** SUPPLIED DATA **
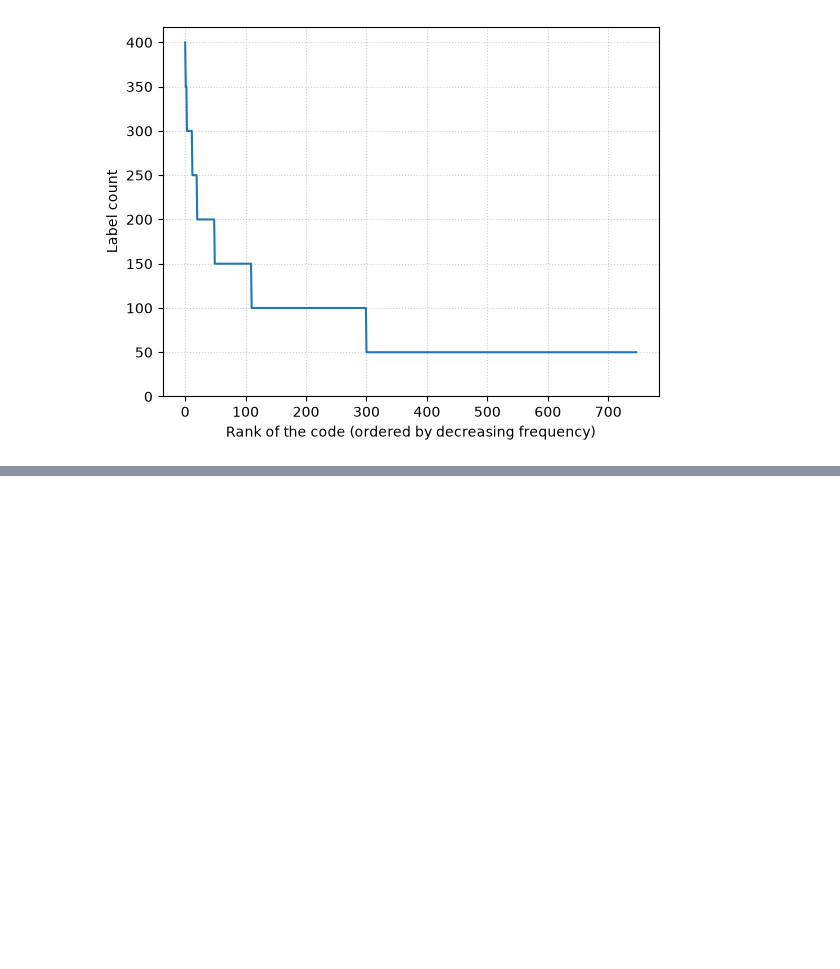
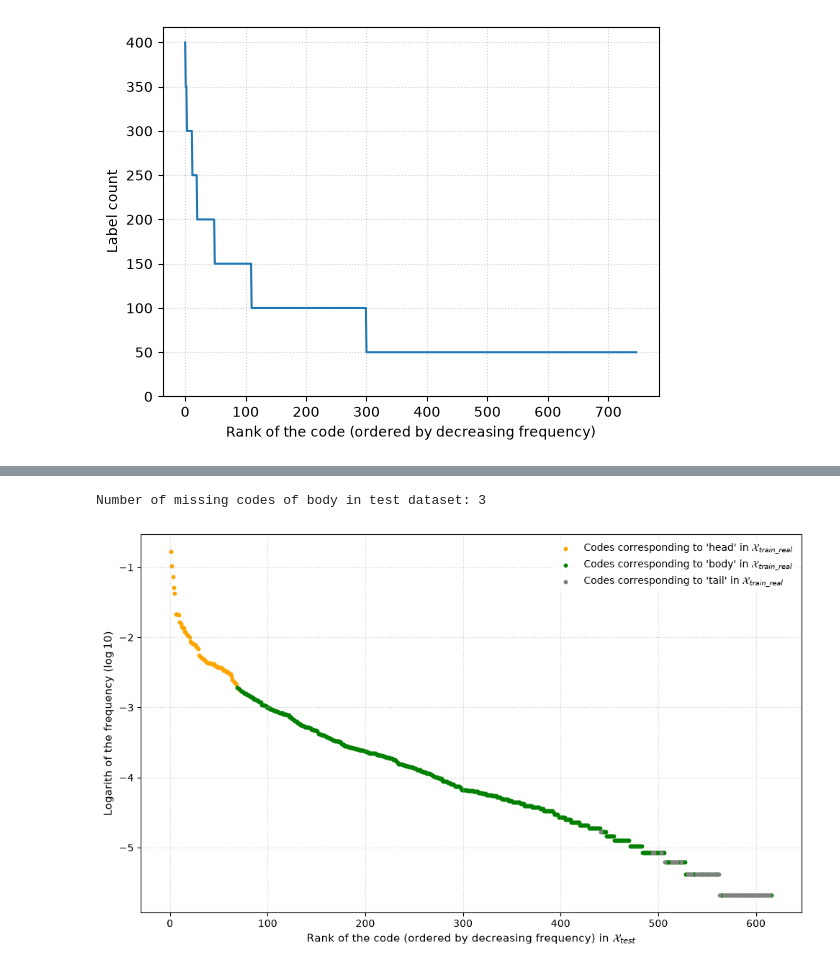
Before and after one commit to mateomorin/Code2Text-presentation, a Jupyter notebook: notebooks/plot_images.ipynb, the cells around one changed output, grey strips where cells are left out. Cells and saved outputs as stored; diff of their text form; code cells hidden in the pictures; blank space fills up the shorter version.

```diff
--- a/notebooks/plot_images.ipynb
+++ b/notebooks/plot_images.ipynb
@@ -117,0 +195,4 @@ plt.show()
+# %%
+head = code_prop.filter(pl.col("rang") < INDEX_DEBUT_CORPS).select("code").to_numpy().flatten()
+body = code_prop.filter((pl.col("rang") >= INDEX_DEBUT_CORPS) &  (pl.col("rang") <= INDEX_FIN_CORPS)).select("code").to_numpy().flatten()
+tail = code_prop.filter(pl.col("rang") > INDEX_FIN_CORPS).select("code").to_numpy().flatten()
@@ -117,0 +218,74 @@ plt.show()
+# %%
+print("Number of missing codes of body in test dataset:", len(set(body) - set(df_test.filter(pl.col("code").is_in(body))["code"].unique().to_numpy())))
+# %% [output]
+Number of missing codes of body in test dataset: 3
+# %%
+import polars as pl
+import numpy as np
+import matplotlib.pyplot as plt
+from sklearn.linear_model import LinearRegression
+
+def color_codes(x):
+    match x:
+        case _ if x in head:
+            return "orange"
+        case _ if x in body:
+            return "green"
+        case _ if x in tail:
+            return "gray"
+        case _:
+            return "unknown"
+
+def map_codes(x):
+    match x:
+        case _ if x in head:
+            return "head"
+        case _ if x in body:
+            return "body"
+        case _ if x in tail:
+            return "tail"
+        case _:
+            return "unknown"
+
+# ==========================================
+# 1. PREPROCESSING
+# ==========================================
+
+code_prop_test = df_test["code"].value_counts(normalize=True).sort(by="proportion", descending=True)
+code_prop_test = code_prop_test.with_columns(pl.col("proportion").log10().alias("log10_proportion"))
+rangs_test = np.arange(1,617)
+code_prop_test = code_prop_test.with_columns(pl.Series("rang", values=rangs_test))
+code_prop_test = code_prop_test.with_columns(pl.col("code").map_elements(color_codes).alias("color"))
+code_prop_test = code_prop_test.with_columns(pl.col("code").map_elements(map_codes).alias("group"))
+
+
+# ==========================================
+# 2. VISUALISATION GRAPHIQUE
+# ==========================================
+plt.figure(figsize=(10, 6), dpi=100)
+
+# Tracé de la courbe globale
+color_ids = code_prop_test["color"]
+for group_name, group_df in code_prop_test.partition_by("group", as_dict=True).items():
+
+    group_color = group_df["color"][0]
+    group_name = group_name[0]
+
+    plt.scatter(
+        group_df["rang"],
+        group_df["log10_proportion"],
+        label="Codes corresponding to '" + group_name + "' in $\mathcal{X}_{train\_real}$",
+        color=group_color,
+        lw=2,
+        s=5
+    )
+# Habillage du graphique
+plt.xlabel("Rank of the code (ordered by decreasing frequency) in $\mathcal{X}_{test}$", fontsize=11)
+plt.ylabel("Logarith of the frequency ($\log10$)", fontsize=11)
+plt.legend(loc="upper right", frameon=True, facecolor="white", edgecolor="none")
+plt.grid(True, linestyle=":", alpha=0.6)
+
+plt.tight_layout()
+plt.show()
+# %% [output]
+[figure, added]
```
Also changed, not shown: parts of 5 cells of this notebook.
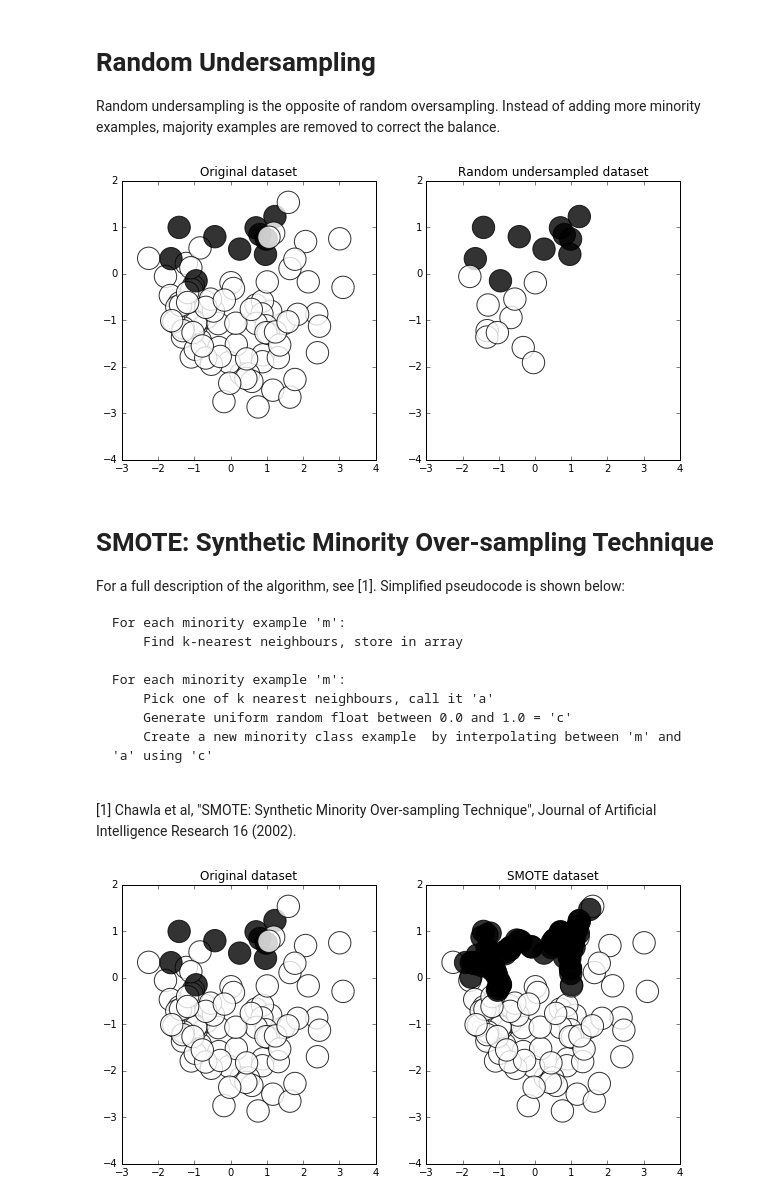
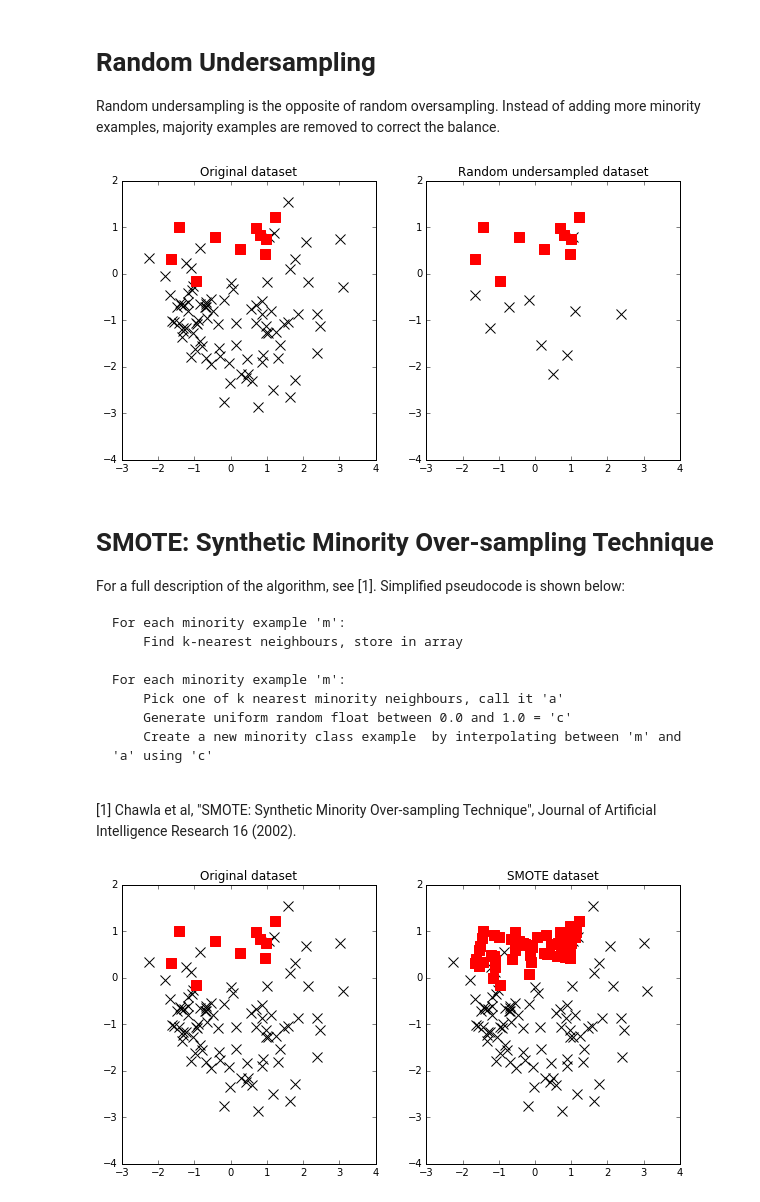
Before and after one commit to timgasser/acm_imbalanced_learning, a Jupyter notebook: acm_imbalance_sampling.ipynb, the cells around one changed output. Cells and saved outputs as stored; diff of their text form; code cells hidden in the pictures.

```diff
--- a/acm_imbalance_sampling.ipynb
+++ b/acm_imbalance_sampling.ipynb
@@ -29,16 +29,20 @@ def comp_scatter(x_left, y_left, title_left, x_right=None, y_right=None, title_r
     # Plot left-hand scatterplot
     plt1 = plt.subplot(121)
     plt.title(title_left, fontsize='large')
-    plt1.scatter(x_left[:, 0], x_left[:, 1], s=500, c=(1-y_left),
-                 edgecolors='black', cmap=plt.cm.bone, alpha=0.8)
-
+    y_left = np.squeeze(y_left)
+    plt1.scatter(x_left[y_left == 0][:, 0], x_left[y_left == 0][:, 1], s=100, marker = "x", color="black")
+    plt1.scatter(x_left[y_left == 1][:, 0], x_left[y_left == 1][:, 1], s=100, marker = "s", color="red")
     if (title_right == None):
         return
 
     # Plot right hand scatterplot
     plt.subplot(122, sharex=plt1, sharey=plt1)
     plt.title(title_right, fontsize='large')
-    plt.scatter(x_right[:, 0], x_right[:, 1], s=500, c=(1-y_right),
-                edgecolors='black', cmap=plt.cm.bone, alpha=0.8)
+    y_right = np.squeeze(y_right)
+    plt.scatter(x_right[y_right == 0][:, 0], x_right[y_right == 0][:, 1], s=100, marker = "x", color="black")
+    plt.scatter(x_right[y_right == 1][:, 0], x_right[y_right == 1][:, 1], s=100, marker = "s", color="red")
+
+
+
     return
 # %% [output]
@@ -104,11 +106,12 @@ x_maj_undersamp = x_maj[x_maj_idx]
 # Combine minority and balanced majority examples
 x_undersamp = np.vstack((x_min, x_maj_undersamp))
 y_undersamp = np.vstack(np.array(([1] * num_min) + ([0] * num_min)))
+y_undersamp = np.squeeze(y_undersamp)
 
 comp_scatter(x, y, 'Original dataset',
              x_undersamp, y_undersamp, 'Random undersampled dataset')
 # %% [output]
-[figure, old version]
+[figure, new version]
 # %% [markdown]
 # SMOTE: Synthetic Minority Over-sampling Technique
 
@@ -119,7 +122,7 @@ For each minority example 'm':
     Find k-nearest neighbours, store in array
 
 For each minority example 'm':
-    Pick one of k nearest neighbours, call it 'a'
+    Pick one of k nearest minority neighbours, call it 'a'
     Generate uniform random float between 0.0 and 1.0 = 'c'
     Create a new minority class example  by interpolating between 'm' and 'a' using 'c'
 
@@ -134,38 +137,37 @@ num_min = x_min.shape[0]
 num_maj = x_maj.shape[0]
 
 # SMOTE parameters
 ratio = (num_maj / num_min) - 1 # Amount of times to replicate minority examples
 k = 5 # nearest neighbours to choose from
 
-# Generate matrix of 2-norms with # minority class rows and
-# total examples columns
-knn_dist = np.zeros((num_min, num_all))
+# Generate matrix of 2-norms for the minority class examples
+knn_dist = np.zeros((num_min, num_min))
 for x_min_idx, x_min_val in enumerate(x_min):
-    for x_idx, x_val in enumerate(x):
-        knn_dist[x_min_idx, x_idx] = np.sqrt(np.sum(np.square(x_min_val - x_val)))
+    for x_min2_idx, x_min2_val in enumerate(x_min):
+        knn_dist[x_min_idx, x_min2_idx] = np.sqrt(np.sum(np.square(x_min_val - x_min2_val)))
 
 # Now find the k-nearest neighbours by sorting in ascending order across rows
 # and taking the first [1:k+1] entries. Entry [0] will be 0 as the minority
 # example is included in its own calculation.
 knn_sorted_idx = np.argsort(knn_dist, -1)
-knn = knn_sorted_idx[:,1:k+1]
+knn_idx = knn_sorted_idx[:,1:k+1]
 
 # Now until we have enough new examples
 x_smote = np.zeros((num_min * ratio, x.shape[-1]))
 for smote_run in xrange(ratio):
     for x_min_idx, x_min_val in enumerate(x_min):
-        a = x[knn[x_min_idx, np.random.randint(k)]]
+        a = x_min[knn_idx[x_min_idx, np.random.randint(k)]]
         c = np.random.uniform()
         new_smote = x_min_val + (c * (a - x_min_val))
 #         print 'x_min_val = {}, a = {}, c = {}, new_smote = {}'.format(x_min_val, a, c, new_smote)
         x_smote[(smote_run*num_min) + x_min_idx] = new_smote
 
 y_smote = np.ones_like(x_smote[:,0])
 
 x_smote_out = np.vstack((x, x_smote))
 y_smote_out = np.hstack((y, y_smote))
 
 comp_scatter(x, y, 'Original dataset',
              x_smote_out, y_smote_out, 'SMOTE dataset')
 # %% [output]
-[figure, old version]
+[figure, new version]
```
Also changed, not shown: parts of 9 cells of this notebook, 1 other file.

** ABOUT THIS EXERCISE **
For the records above, state how many lines contain the word "flatten". Give only the number.

** THE ANSWER **
3